"The board of education does not currently have a policy that allows or denies sibling enrollment," said board chairwoman Verjeana Jacobs (At large). "That is why we need to have this discussion."
Most board members argued that while allowing sibling admittance to specialty programs denies access to other students, Hite's proposal would not solve the problem.
"This proposal doesn't correct equity; It actually creates new problems," board member Heather Iliff (Dist. 2) said, adding that putting siblings at different schools would create difficulties for single-parent and large families.
Hite did not respond to board members' concerns and agreed to bring information regarding specialty program wait lists to the Dec. 7 school board meeting.
Robin Summerville, a mother of three children, told the board her eldest daughter's acceptance to John Hanson French Immersion in Oxon Hill was a blessing for her and her husband, who had hoped to educate the children in a bilingual atmosphere.
Summerville has two daughters enrolled in the school and planned to enroll her son in the pre-kindergarten program there next year.
Summerville, along with many parents, asked the board to consider grandfathering students enrolled in the program.
"We understand wanting to discontinue sibling enrollment to open up the pool, but it's not fair to parents already in the program," she told the board.
If Hite's proposal is approved, board members agreed that families with children currently in specialty programs should have their other children grandfathered into the program.
"We need to look at the people we have in the program because we did not give them the offer to opt out," school board member Linda Thomas (Dist. 4) said. "I think we deserve to do something for the people that are already in it."
Hite said grandfathering families into the specialty programs would be a feasible compromise as it is "resource neutral" and would not cost the school system additional funds.
In an effort to increase enrollment without excluding siblings, some parents asked board members to consider expanding specialty programs.
Hite said increasing specialty programs is a major goal for the school system but added that it is not on the horizon this year.
"I would love to give you hope, but that hopes come with resources and at the moment resources are limited," Hite said.
"Let's say we use one of the consolidated schools to expand programming...it will still take additional resources," he said. "The actual expansion will follow resources."

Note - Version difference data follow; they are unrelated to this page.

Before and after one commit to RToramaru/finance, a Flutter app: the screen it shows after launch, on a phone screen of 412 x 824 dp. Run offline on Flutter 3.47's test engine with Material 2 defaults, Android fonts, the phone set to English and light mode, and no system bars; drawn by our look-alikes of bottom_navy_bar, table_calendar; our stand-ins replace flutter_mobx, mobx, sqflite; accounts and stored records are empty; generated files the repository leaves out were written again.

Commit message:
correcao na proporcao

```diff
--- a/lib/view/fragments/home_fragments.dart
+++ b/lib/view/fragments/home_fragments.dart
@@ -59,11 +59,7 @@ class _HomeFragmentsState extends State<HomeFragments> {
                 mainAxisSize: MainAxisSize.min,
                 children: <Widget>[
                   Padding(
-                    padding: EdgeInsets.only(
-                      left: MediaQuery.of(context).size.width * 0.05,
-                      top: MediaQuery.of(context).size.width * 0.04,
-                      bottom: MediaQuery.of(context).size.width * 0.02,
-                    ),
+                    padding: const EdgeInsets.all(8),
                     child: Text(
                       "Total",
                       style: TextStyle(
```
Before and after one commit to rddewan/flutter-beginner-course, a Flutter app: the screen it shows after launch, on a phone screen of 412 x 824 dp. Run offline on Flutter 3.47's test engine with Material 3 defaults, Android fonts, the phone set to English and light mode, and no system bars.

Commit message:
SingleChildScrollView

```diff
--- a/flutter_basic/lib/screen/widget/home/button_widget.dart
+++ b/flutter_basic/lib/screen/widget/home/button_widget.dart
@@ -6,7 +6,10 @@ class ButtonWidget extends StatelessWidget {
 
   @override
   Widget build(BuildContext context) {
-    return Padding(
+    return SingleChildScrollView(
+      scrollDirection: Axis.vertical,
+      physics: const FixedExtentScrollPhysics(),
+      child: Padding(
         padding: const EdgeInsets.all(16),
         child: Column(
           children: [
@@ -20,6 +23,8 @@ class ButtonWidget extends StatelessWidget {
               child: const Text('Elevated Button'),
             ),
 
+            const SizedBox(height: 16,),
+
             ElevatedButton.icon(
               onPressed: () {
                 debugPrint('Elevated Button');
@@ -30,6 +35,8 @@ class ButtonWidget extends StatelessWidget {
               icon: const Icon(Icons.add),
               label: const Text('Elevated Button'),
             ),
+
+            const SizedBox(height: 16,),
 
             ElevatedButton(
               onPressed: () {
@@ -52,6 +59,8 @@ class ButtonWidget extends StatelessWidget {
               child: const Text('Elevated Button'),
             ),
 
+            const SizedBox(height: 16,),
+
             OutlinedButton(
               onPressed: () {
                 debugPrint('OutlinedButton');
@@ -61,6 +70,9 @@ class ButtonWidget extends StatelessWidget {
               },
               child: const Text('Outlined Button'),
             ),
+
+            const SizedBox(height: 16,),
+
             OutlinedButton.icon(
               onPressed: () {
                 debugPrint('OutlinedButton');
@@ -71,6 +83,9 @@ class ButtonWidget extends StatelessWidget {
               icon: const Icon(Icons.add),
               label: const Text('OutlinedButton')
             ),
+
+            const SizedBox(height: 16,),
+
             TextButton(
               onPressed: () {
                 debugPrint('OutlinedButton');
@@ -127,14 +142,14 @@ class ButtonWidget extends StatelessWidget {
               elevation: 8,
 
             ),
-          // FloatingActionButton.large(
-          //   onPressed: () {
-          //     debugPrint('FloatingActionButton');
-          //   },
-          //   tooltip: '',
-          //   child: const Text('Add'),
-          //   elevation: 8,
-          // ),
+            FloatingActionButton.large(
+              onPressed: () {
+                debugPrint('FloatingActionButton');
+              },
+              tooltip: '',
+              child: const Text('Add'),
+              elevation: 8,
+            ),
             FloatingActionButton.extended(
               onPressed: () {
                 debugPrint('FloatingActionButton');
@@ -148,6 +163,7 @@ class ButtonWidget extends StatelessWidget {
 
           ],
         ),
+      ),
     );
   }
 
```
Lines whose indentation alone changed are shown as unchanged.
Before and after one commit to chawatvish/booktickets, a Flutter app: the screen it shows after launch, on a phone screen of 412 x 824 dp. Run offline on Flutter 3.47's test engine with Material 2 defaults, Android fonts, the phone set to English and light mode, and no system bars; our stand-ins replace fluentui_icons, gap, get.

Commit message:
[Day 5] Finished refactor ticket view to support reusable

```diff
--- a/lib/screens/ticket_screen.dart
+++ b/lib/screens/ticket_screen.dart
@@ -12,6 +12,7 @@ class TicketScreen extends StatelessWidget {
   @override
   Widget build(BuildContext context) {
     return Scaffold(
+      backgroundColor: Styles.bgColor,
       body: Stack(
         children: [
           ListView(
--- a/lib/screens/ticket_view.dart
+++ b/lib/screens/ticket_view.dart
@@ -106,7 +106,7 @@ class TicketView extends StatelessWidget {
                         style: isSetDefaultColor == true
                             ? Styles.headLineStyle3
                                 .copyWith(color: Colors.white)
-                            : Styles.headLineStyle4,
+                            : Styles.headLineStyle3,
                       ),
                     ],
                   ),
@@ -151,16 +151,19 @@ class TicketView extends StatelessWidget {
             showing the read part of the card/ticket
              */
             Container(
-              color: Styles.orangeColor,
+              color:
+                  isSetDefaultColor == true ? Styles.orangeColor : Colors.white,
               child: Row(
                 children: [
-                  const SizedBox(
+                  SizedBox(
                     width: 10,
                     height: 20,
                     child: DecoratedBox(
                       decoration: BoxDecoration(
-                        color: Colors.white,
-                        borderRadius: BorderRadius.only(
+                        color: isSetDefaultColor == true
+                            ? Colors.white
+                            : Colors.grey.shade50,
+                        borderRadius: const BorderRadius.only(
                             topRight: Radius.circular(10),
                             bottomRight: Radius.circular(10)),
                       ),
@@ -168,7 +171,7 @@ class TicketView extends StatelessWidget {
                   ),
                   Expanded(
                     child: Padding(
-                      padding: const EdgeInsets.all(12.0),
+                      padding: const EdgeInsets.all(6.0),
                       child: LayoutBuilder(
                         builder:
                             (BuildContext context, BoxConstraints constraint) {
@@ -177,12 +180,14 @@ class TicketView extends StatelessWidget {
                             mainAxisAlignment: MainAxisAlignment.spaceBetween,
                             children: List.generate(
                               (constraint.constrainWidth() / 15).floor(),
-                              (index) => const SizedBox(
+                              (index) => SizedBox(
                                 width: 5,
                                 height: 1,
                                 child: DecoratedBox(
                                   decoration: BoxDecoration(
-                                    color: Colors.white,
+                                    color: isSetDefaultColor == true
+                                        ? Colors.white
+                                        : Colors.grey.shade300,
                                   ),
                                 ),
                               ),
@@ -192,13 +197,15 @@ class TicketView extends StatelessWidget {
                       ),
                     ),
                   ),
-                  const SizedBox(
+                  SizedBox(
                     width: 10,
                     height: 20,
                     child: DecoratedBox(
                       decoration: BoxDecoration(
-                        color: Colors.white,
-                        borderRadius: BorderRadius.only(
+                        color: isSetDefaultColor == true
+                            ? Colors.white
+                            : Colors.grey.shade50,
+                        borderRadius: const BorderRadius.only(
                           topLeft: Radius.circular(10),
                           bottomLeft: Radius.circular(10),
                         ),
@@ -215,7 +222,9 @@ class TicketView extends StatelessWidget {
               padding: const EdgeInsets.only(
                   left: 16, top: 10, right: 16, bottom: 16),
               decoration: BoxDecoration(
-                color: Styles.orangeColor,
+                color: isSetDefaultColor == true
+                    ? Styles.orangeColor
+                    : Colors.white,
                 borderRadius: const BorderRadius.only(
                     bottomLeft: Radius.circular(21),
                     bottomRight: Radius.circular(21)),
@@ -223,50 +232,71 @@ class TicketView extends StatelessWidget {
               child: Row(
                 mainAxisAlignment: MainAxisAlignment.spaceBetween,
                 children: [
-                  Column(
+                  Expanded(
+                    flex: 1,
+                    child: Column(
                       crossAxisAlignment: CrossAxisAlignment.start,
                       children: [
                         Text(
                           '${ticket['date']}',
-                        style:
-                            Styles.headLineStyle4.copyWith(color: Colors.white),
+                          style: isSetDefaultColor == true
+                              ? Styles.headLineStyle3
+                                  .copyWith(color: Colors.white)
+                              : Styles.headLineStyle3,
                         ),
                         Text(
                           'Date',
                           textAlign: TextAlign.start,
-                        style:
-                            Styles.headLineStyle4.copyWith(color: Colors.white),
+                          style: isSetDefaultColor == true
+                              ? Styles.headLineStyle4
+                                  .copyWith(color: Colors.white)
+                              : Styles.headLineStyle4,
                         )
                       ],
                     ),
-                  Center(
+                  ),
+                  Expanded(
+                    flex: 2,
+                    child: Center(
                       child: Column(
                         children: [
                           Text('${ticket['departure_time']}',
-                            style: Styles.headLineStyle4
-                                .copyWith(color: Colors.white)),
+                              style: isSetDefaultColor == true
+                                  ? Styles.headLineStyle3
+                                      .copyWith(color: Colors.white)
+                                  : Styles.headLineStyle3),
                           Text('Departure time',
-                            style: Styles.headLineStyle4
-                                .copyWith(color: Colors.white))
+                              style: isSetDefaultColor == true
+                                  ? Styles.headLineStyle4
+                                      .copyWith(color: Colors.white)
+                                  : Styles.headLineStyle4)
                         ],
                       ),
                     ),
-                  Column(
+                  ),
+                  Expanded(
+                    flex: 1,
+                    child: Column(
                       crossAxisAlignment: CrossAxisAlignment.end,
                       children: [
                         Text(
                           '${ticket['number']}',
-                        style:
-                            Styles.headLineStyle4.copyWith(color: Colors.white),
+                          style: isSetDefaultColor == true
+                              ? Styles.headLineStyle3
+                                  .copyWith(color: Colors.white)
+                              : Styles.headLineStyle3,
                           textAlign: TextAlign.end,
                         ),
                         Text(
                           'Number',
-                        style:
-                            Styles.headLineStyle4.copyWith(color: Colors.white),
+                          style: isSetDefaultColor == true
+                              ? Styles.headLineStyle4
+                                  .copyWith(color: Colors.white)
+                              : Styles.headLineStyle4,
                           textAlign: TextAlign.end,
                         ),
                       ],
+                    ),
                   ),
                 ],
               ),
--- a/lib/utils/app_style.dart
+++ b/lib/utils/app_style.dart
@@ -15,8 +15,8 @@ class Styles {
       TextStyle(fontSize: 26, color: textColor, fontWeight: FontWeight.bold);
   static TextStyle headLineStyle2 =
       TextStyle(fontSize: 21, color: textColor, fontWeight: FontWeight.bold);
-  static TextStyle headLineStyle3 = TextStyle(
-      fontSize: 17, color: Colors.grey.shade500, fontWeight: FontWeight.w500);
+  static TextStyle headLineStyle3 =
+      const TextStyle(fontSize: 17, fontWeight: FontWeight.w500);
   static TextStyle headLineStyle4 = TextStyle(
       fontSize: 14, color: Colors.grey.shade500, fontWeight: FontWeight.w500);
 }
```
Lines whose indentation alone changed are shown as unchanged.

Board member Rosalind Johnson (Dist. 1) agreed that program expansion would be the ideal solution but said other ideas will need to be considered.
"While sibling enrollment is wonderful, it also is harmful to access for others," Johnson said. "If we can find a way to get beyond the inequity of it, I'm with it. But until there is ample money to be able to expand, I will go with grandfathering."